Check every line of the entries below for the word "cursor", and copy the ones that have it.

=== Source information ===

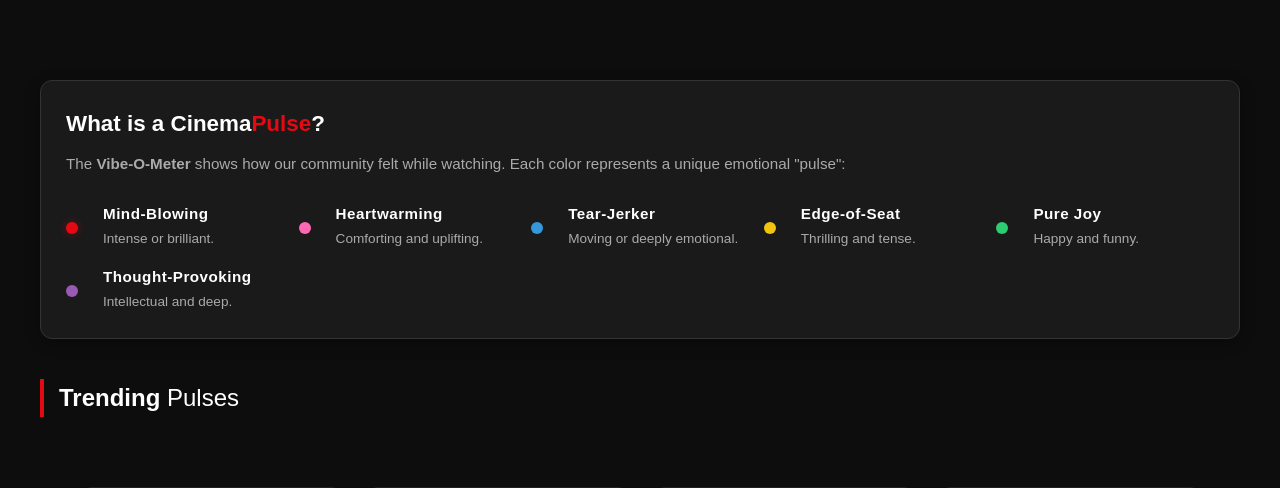
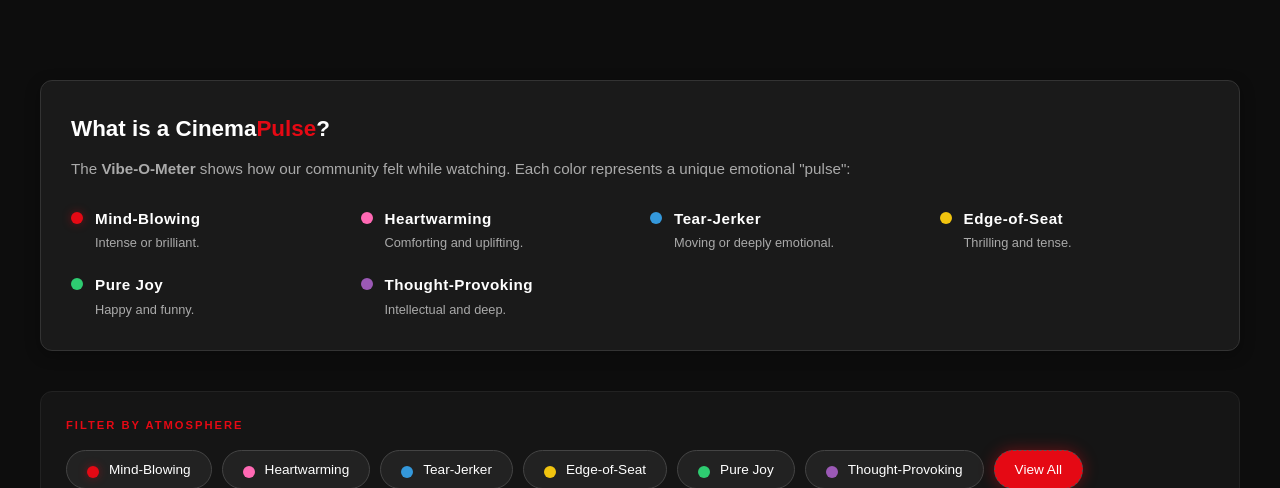
Before and after one commit to haripriyav-git/Cinemapulse, a Flask app: page /dashboard in a window 1280 px wide. Shown: the part 472-960 px from the top of the page. Run offline with Flask 3, Linux system fonts and the light colour scheme; the visitor is signed in with stand-in values (Sample User, id 1).

Commit message:
json commit

```diff
--- a/app.py
+++ b/app.py
@@ -154,7 +154,7 @@ def dashboard():
         total = len(vibe_list)
         if total > 0:
             counts = Counter(vibe_list)
-            movie_stats[movie['title']] = {vibe: round((count / total) * 100) for vibe, count in counts.items()}
+            movie_stats[movie['title']] = {vibe: (count / total) * 100 for vibe, count in counts.items()}
         else:
             movie_stats[movie['title']] = {}
 
--- a/static/styles/movies.css
+++ b/static/styles/movies.css
@@ -102,39 +102,62 @@ body {
     margin-top: 2px;
 }
 
-/* --- 4. Auth & Forms --- */
-.auth-card {
-    background: var(--card-bg);
-    padding: 3rem;
+/* --- 4. UNIQUE: Mood Discovery Filter --- */
+.mood-discovery {
+    margin: 0 auto 40px;
+    padding: 25px;
+    max-width: 1200px;
+    background: rgba(255, 255, 255, 0.02);
     border-radius: 12px;
-    border: 1px solid #333;
-    width: 380px;
-    margin: 100px auto;
-    text-align: center;
+    border: 1px solid #222;
 }
 
-input, textarea, select {
-    width: 100%;
-    padding: 14px;
-    margin: 12px 0;
+.vibe-label {
+    font-size: 0.7rem;
+    text-transform: uppercase;
+    letter-spacing: 2px;
+    color: var(--primary-red);
+    font-weight: bold;
+    display: block;
+    margin-bottom: 15px;
+}
+
+.mood-options {
+    display: flex;
+    gap: 12px;
+    flex-wrap: wrap;
+}
+
+.mood-btn {
     background: #222;
     border: 1px solid #444;
-    color: white;
-    border-radius: 4px;
-    box-sizing: border-box;
+    color: #fff;
+    padding: 10px 22px;
+    border-radius: 30px;
+    cursor: pointer;
+    display: flex;
+    align-items: center;
+    gap: 10px;
+    font-size: 0.85rem;
+    transition: all 0.3s cubic-bezier(0.4, 0, 0.2, 1);
 }
 
-input:focus { border-color: var(--primary-red); outline: none; }
+.mood-btn:hover {
+    border-color: var(--primary-red);
+    background: #2a2a2a;
+    transform: translateY(-2px);
+}
 
-.btn-primary, .submit-btn {
+.mood-btn.active {
     background: var(--primary-red);
-    color: white;
-    padding: 12px 30px;
-    border: none;
-    border-radius: 4px;
-    font-weight: 600;
-    cursor: pointer;
-    transition: 0.3s;
+    border-color: var(--primary-red);
+    box-shadow: 0 0 15px rgba(229, 9, 20, 0.4);
+}
+
+.mood-btn.reset {
+    color: #fff;
+    border: 1px dashed #555;
+    background: transparent;
 }
 
 /* --- 5. Movie Grid & Card Styles --- */
@@ -150,7 +173,7 @@ input:focus { border-color: var(--primary-red); outline: none; }
 .movie-card {
     background: transparent;
     width: 100%;
-    transition: transform 0.3s ease;
+    transition: transform 0.4s cubic-bezier(0.175, 0.885, 0.32, 1.275);
 }
 
 .movie-card:hover { transform: translateY(-10px); }
@@ -211,7 +234,7 @@ input:focus { border-color: var(--primary-red); outline: none; }
 /* --- 6. Vibe-O-Meter Components --- */
 .vibe-meter-section { margin-top: 12px; }
 
-.vibe-label {
+.vibe-label-small {
     font-size: 0.65rem;
     color: var(--text-muted);
     text-transform: uppercase;
@@ -243,13 +266,13 @@ input:focus { border-color: var(--primary-red); outline: none; }
     flex-shrink: 0;
 }
 
-/* Collective Vibe Styles */
+/* Collective Vibe Styles (Shared by Legend, Meter, and Filter) */
 .mind-blowing, .vibe-Mind-Blowing { background-color: var(--primary-red); box-shadow: 0 0 10px rgba(229, 9, 20, 0.4); }
 .heartwarming, .vibe-Heartwarming { background-color: #ff69b4; }
 .tear-jerker, .vibe-Tear-Jerker { background-color: #3498db; }
 .edge-seat, .vibe-Edge-of-Seat { background-color: #f1c40f; }
 .pure-joy, .vibe-Pure-Joy { background-color: #2ecc71; }
-.thought-provoking, .vibe-Thought-Provoking { background-color: #9b59b6; }
+.thought-provoking, .vibe-thought-provoking { background-color: #9b59b6; }
 
 /* --- 8. Modals --- */
 .modal {
--- a/templates/dashboard.html
+++ b/templates/dashboard.html
@@ -1,4 +1,5 @@
 <!DOCTYPE html>
+<!-- stylelint-disable -->
 <html lang="en">
 <head>
     <meta charset="UTF-8">
@@ -8,62 +9,61 @@
     <style>
         :root { --accent-red: #e50914; --card-bg: #1a1a1a; --text-gray: #aaa; }
         body { background-color: #0d0d0d; color: white; font-family: 'Poppins', sans-serif; margin: 0; overflow-x: hidden; }
-        .hero-banner { height: 50vh; display: flex; flex-direction: column; align-items: center; justify-content: center; text-align: center; background: linear-gradient(to bottom, rgba(0,0,0,0.6), #0d0d0d), url('https://images.unsplash.com/photo-1478720568477-152d9b164e26?q=80&w=2070'); background-size: cover; background-position: center; }
+
+        .hero-banner {
+            height: 50vh; display: flex; flex-direction: column; align-items: center; justify-content: center;
+            text-align: center; background: linear-gradient(to bottom, rgba(0,0,0,0.6), #0d0d0d),
+            url('https://images.unsplash.com/photo-1478720568477-152d9b164e26?q=80&w=2070');
+            background-size: cover; background-position: center;
+        }
         .hero-banner h1 span { color: var(--accent-red); }
         .main-content { max-width: 1200px; margin: 0 auto; padding: 40px 20px; }
         .section-header { border-left: 4px solid var(--accent-red); padding-left: 15px; margin-bottom: 30px; }
 
         /* Vibe Legend Styling */
         .vibe-legend-card {
-            background: var(--card-bg);
-            padding: 25px;
-            border-radius: 12px;
-            border: 1px solid #333;
-            margin-bottom: 40px;
+            background: var(--card-bg); padding: 30px; border-radius: 12px; border: 1px solid #333;
+            margin-bottom: 40px; box-shadow: 0 4px 15px rgba(0,0,0,0.3);
         }
-        .vibe-legend-card h3 { margin-top: 0; }
-        .vibe-legend-card h3 span { color: var(--accent-red); }
-        .legend-grid {
-            display: grid;
-            grid-template-columns: repeat(auto-fit, minmax(200px, 1fr));
-            gap: 15px;
-            margin-top: 20px;
+        .legend-grid { display: grid; grid-template-columns: repeat(auto-fit, minmax(220px, 1fr)); gap: 20px; margin-top: 20px; }
+        .legend-item { display: flex; align-items: flex-start; gap: 12px; }
+        .legend-content { display: flex; flex-direction: column; }
+        .legend-content strong { font-size: 0.95rem; color: #fff; }
+        .vibe-desc { font-size: 0.8rem; color: var(--text-gray); }
+
+        /* UNIQUE: Mood Discovery Bar */
+        .mood-discovery { margin-bottom: 40px; padding: 25px; background: rgba(255,255,255,0.03); border-radius: 12px; border: 1px solid #222; }
+        .vibe-label { font-size: 0.7rem; text-transform: uppercase; letter-spacing: 2px; color: var(--accent-red); font-weight: bold; display: block; margin-bottom: 15px; }
+        .mood-options { display: flex; gap: 10px; flex-wrap: wrap; }
+        .mood-btn {
+            background: #222; border: 1px solid #444; color: #fff; padding: 10px 20px;
+            border-radius: 30px; cursor: pointer; display: flex; align-items: center; gap: 10px;
+            font-size: 0.85rem; transition: 0.3s ease;
         }
-        .legend-item {
-            display: flex;
-            align-items: center;
-            font-size: 0.9rem;
-            color: #ccc;
-        }
-        .dot {
-            height: 12px;
-            width: 12px;
-            border-radius: 50%;
-            display: inline-block;
-            margin-right: 10px;
-        }
-        /* Color Mapping */
-        .mind-blowing { background-color: #e50914; }
-        .heartwarming { background-color: #ff69b4; }
-        .tear-jerker { background-color: #3498db; }
-        .edge-seat { background-color: #f1c40f; }
-        .pure-joy { background-color: #2ecc71; }
-        .thought-provoking { background-color: #9b59b6; }
+        .mood-btn:hover { border-color: var(--accent-red); background: #2a2a2a; transform: translateY(-2px); }
+        .mood-btn.active { background: var(--accent-red); border-color: var(--accent-red); box-shadow: 0 0 15px rgba(229, 9, 20, 0.4); }
+        .mood-btn.reset { color: #fff; border: 1px dashed #555; }
+
+        /* Dots & Vibe Colors */
+        .dot { height: 12px; width: 12px; border-radius: 50%; flex-shrink: 0; }
+        .mind-blowing { background: #e50914; }
+        .heartwarming { background: #ff69b4; }
+        .tear-jerker { background: #3498db; }
+        .edge-seat { background: #f1c40f; }
+        .pure-joy { background: #2ecc71; }
+        .thought-provoking { background: #9b59b6; }
 
         /* Movie Grid */
-        .placeholder-grid { display: grid; grid-template-columns: repeat(auto-fill, minmax(240px, 1fr)); gap: 25px; }
+        .placeholder-grid { display: grid; grid-template-columns: repeat(auto-fill, minmax(240px, 1fr)); gap: 30px; }
         .movie-card { background: var(--card-bg); border-radius: 12px; overflow: hidden; border: 1px solid #222; transition: 0.3s ease; cursor: pointer; }
-        .movie-card:hover { border-color: var(--accent-red); transform: translateY(-5px); }
+        .movie-card:hover { border-color: var(--accent-red); transform: translateY(-10px); }
         .poster-box { position: relative; height: 320px; }
         .bg-poster { width: 100%; height: 100%; object-fit: cover; }
-        .rank-badge { position: absolute; top: 10px; left: 10px; background: var(--accent-red); padding: 5px 12px; border-radius: 5px; font-weight: bold; font-size: 0.9rem; }
+        .rank-badge { position: absolute; top: 10px; left: 10px; background: var(--accent-red); padding: 5px 12px; border-radius: 5px; font-weight: bold; }
 
-        /* Vibe Meter */
         .movie-info { padding: 15px; }
-        .movie-info h3 { margin: 0; font-size: 1.1rem; white-space: nowrap; overflow: hidden; text-overflow: ellipsis; }
-        .details { color: var(--text-gray); font-size: 0.85rem; margin-top: 5px; }
         .vibe-meter-container { background: #333; height: 8px; width: 100%; border-radius: 4px; margin-top: 10px; overflow: hidden; display: flex; }
-        .vibe-segment { height: 100%; transition: width 0.5s ease; width: var(--width, 0%); }
+        .vibe-segment { height: 100%; transition: width 0.5s ease; }
         .vibe-Mind-Blowing { background: #e50914; }
         .vibe-Heartwarming { background: #ff69b4; }
         .vibe-Tear-Jerker { background: #3498db; }
@@ -71,13 +71,15 @@
         .vibe-Pure-Joy { background: #2ecc71; }
         .vibe-Thought-Provoking { background: #9b59b6; }
 
+        /* Feedback Feed */
         .feedback-feed { margin-top: 60px; background: #111; padding: 25px; border-radius: 12px; border: 1px solid #222; }
         .feed-item { border-bottom: 1px solid #222; padding: 15px 0; }
         .vibe-tag { color: var(--accent-red); font-weight: bold; background: rgba(229, 9, 20, 0.1); padding: 2px 8px; border-radius: 4px; font-size: 0.8rem; }
-        .modal { display: none; position: fixed; z-index: 1000; left: 0; top: 0; width: 100%; height: 100%; background: rgba(0,0,0,0.9); }
+
+        /* Modals */
+        .modal { display: none; position: fixed; z-index: 2000; left: 0; top: 0; width: 100%; height: 100%; background: rgba(0,0,0,0.9); }
         .modal-content { background: var(--card-bg); margin: 8% auto; padding: 30px; width: 90%; max-width: 450px; border-radius: 12px; border: 1px solid #333; }
         .submit-btn { background: var(--accent-red); color: white; border: none; padding: 12px; cursor: pointer; border-radius: 5px; width: 100%; font-weight: bold; margin-top: 10px; }
-        .close-btn { background: #444; color: white; border: none; padding: 10px; cursor: pointer; border-radius: 5px; width: 100%; margin-top: 10px; }
     </style>
 </head>
 <body>
@@ -94,49 +96,30 @@
                 <h3>What is a Cinema<span>Pulse</span>?</h3>
                 <p>The <strong>Vibe-O-Meter</strong> shows how our community felt while watching. Each color represents a unique emotional "pulse":</p>
             </div>
-
             <div class="legend-grid">
                 <div class="legend-item">
                     <span class="dot mind-blowing"></span>
-            <div class="legend-content">
-                <strong>Mind-Blowing</strong>
-                <span class="vibe-desc">Intense or brilliant.</span>
-            </div>
+                    <div class="legend-content"><strong>Mind-Blowing</strong><span class="vibe-desc">Intense or brilliant.</span></div>
                 </div>
                 <div class="legend-item">
                     <span class="dot heartwarming"></span>
-            <div class="legend-content">
-                <strong>Heartwarming</strong>
-                <span class="vibe-desc">Comforting and uplifting.</span>
-            </div>
+                    <div class="legend-content"><strong>Heartwarming</strong><span class="vibe-desc">Comforting and uplifting.</span></div>
                 </div>
                 <div class="legend-item">
                     <span class="dot tear-jerker"></span>
-            <div class="legend-content">
-                <strong>Tear-Jerker</strong>
-                <span class="vibe-desc">Moving or deeply emotional.</span>
-            </div>
+                    <div class="legend-content"><strong>Tear-Jerker</strong><span class="vibe-desc">Moving or deeply emotional.</span></div>
                 </div>
                 <div class="legend-item">
                     <span class="dot edge-seat"></span>
-            <div class="legend-content">
-                <strong>Edge-of-Seat</strong>
-                <span class="vibe-desc">Thrilling and tense.</span>
-            </div>
+                    <div class="legend-content"><strong>Edge-of-Seat</strong><span class="vibe-desc">Thrilling and tense.</span></div>
                 </div>
                 <div class="legend-item">
                     <span class="dot pure-joy"></span>
-            <div class="legend-content">
-                <strong>Pure Joy</strong>
-                <span class="vibe-desc">Happy and funny.</span>
-            </div>
+                    <div class="legend-content"><strong>Pure Joy</strong><span class="vibe-desc">Happy and funny.</span></div>
                 </div>
                 <div class="legend-item">
                     <span class="dot thought-provoking"></span>
-            <div class="legend-content">
-                <strong>Thought-Provoking</strong>
-                <span class="vibe-desc">Intellectual and deep.</span>
-            </div>
+                    <div class="legend-content"><strong>Thought-Provoking</strong><span class="vibe-desc">Intellectual and deep.</span></div>
                 </div>
             </div>
         </div>
@@ -149,13 +132,28 @@
             {% endif %}
         {% endwith %}
 
+        <div class="mood-discovery">
+            <span class="vibe-label">Filter by Atmosphere</span>
+            <div class="mood-options">
+                <button class="mood-btn" onclick="filterVibe('Mind-Blowing', this)"><span class="dot mind-blowing"></span> Mind-Blowing</button>
+                <button class="mood-btn" onclick="filterVibe('Heartwarming', this)"><span class="dot heartwarming"></span> Heartwarming</button>
+                <button class="mood-btn" onclick="filterVibe('Tear-Jerker', this)"><span class="dot tear-jerker"></span> Tear-Jerker</button>
+                <button class="mood-btn" onclick="filterVibe('Edge-of-Seat', this)"><span class="dot edge-seat"></span> Edge-of-Seat</button>
+                <button class="mood-btn" onclick="filterVibe('Pure-Joy', this)"><span class="dot pure-joy"></span> Pure Joy</button>
+                <button class="mood-btn" onclick="filterVibe('Thought-Provoking', this)"><span class="dot thought-provoking"></span> Thought-Provoking</button>
+                <button class="mood-btn reset active" onclick="filterVibe('all', this)">View All</button>
+            </div>
+        </div>
+
         <div class="section-header">
             <h2>Trending <span style="font-weight: 300;">Pulses</span></h2>
         </div>
 
-        <div class="placeholder-grid">
+        <div class="placeholder-grid" id="movieGrid">
             {% for movie in movies %}
-            <div class="movie-card" onclick="openFeedback('{{ movie.title }}')">
+            <div class="movie-card"
+                 data-vibes="{% if movie_stats.get(movie.title) %}{% for v in movie_stats[movie.title].keys() %}{{ v }} {% endfor %}{% endif %}"
+                 onclick="openFeedback('{{ movie.title }}')">
                 <div class="poster-box">
                     <img src="{{ movie.img }}" class="bg-poster" alt="{{ movie.title }}" loading="lazy">
                     <div class="rank-badge">#{{ movie.rank }}</div>
@@ -164,14 +162,12 @@
                 <div class="movie-info">
                     <h3>{{ movie.title }}</h3>
                     <div class="details">{{ movie.year }} • ⭐ {{ movie.rating }}</div>
-                    <div style="font-size: 0.65rem; color: var(--text-gray); margin-top: 12px; text-transform: uppercase;">Community Pulse</div>
-
                     <div class="vibe-meter-container">
                         {% if movie_stats and movie_stats.get(movie.title) %}
                             {% for vibe_name, percent in movie_stats[movie.title].items() %}
                                 <div class="vibe-segment vibe-{{ vibe_name.replace(' ', '-') }}"
-                                     style="--width: {{ percent }}%;"
-                                     title="{{ vibe_name }}: {{ percent }}%">
+                                    style="width: {{ percent|int }}%;"
+                                     title="{{ vibe_name }}: {{ '%.2f'|format(percent) }}%">
                                 </div>
                             {% endfor %}
                         {% else %}
@@ -226,6 +222,21 @@
     </div>
 
     <script>
+        function filterVibe(vibe, btn) {
+            document.querySelectorAll('.mood-btn').forEach(b => b.classList.remove('active'));
+            btn.classList.add('active');
+
+            const cards = document.querySelectorAll('.movie-card');
+            cards.forEach(card => {
+                if (vibe === 'all') {
+                    card.style.display = 'block';
+                } else {
+                    const movieVibes = card.getAttribute('data-vibes');
+                    card.style.display = movieVibes.includes(vibe) ? 'block' : 'none';
+                }
+            });
+        }
+
         function openFeedback(title) {
             document.getElementById('feedbackModal').style.display = 'block';
             document.getElementById('modalMovieTitle').innerText = title;
```
Also changed, not shown: instance/cinema.db. Lines whose indentation alone changed are shown as unchanged.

===

■ **Solution**:
+    cursor: pointer;
-    cursor: pointer;
+            border-radius: 30px; cursor: pointer; display: flex; align-items: center; gap: 10px;
         .movie-card { background: var(--card-bg); border-radius: 12px; overflow: hidden; border: 1px solid #222; transition: 0.3s ease; cursor: pointer; }
         .submit-btn { background: var(--accent-red); color: white; border: none; padding: 12px; cursor: pointer; border-radius: 5px; width: 100%; font-weight: bold; margin-top: 10px; }
-        .close-btn { background: #444; color: white; border: none; padding: 10px; cursor: pointer; border-radius: 5px; width: 100%; margin-top: 10px; }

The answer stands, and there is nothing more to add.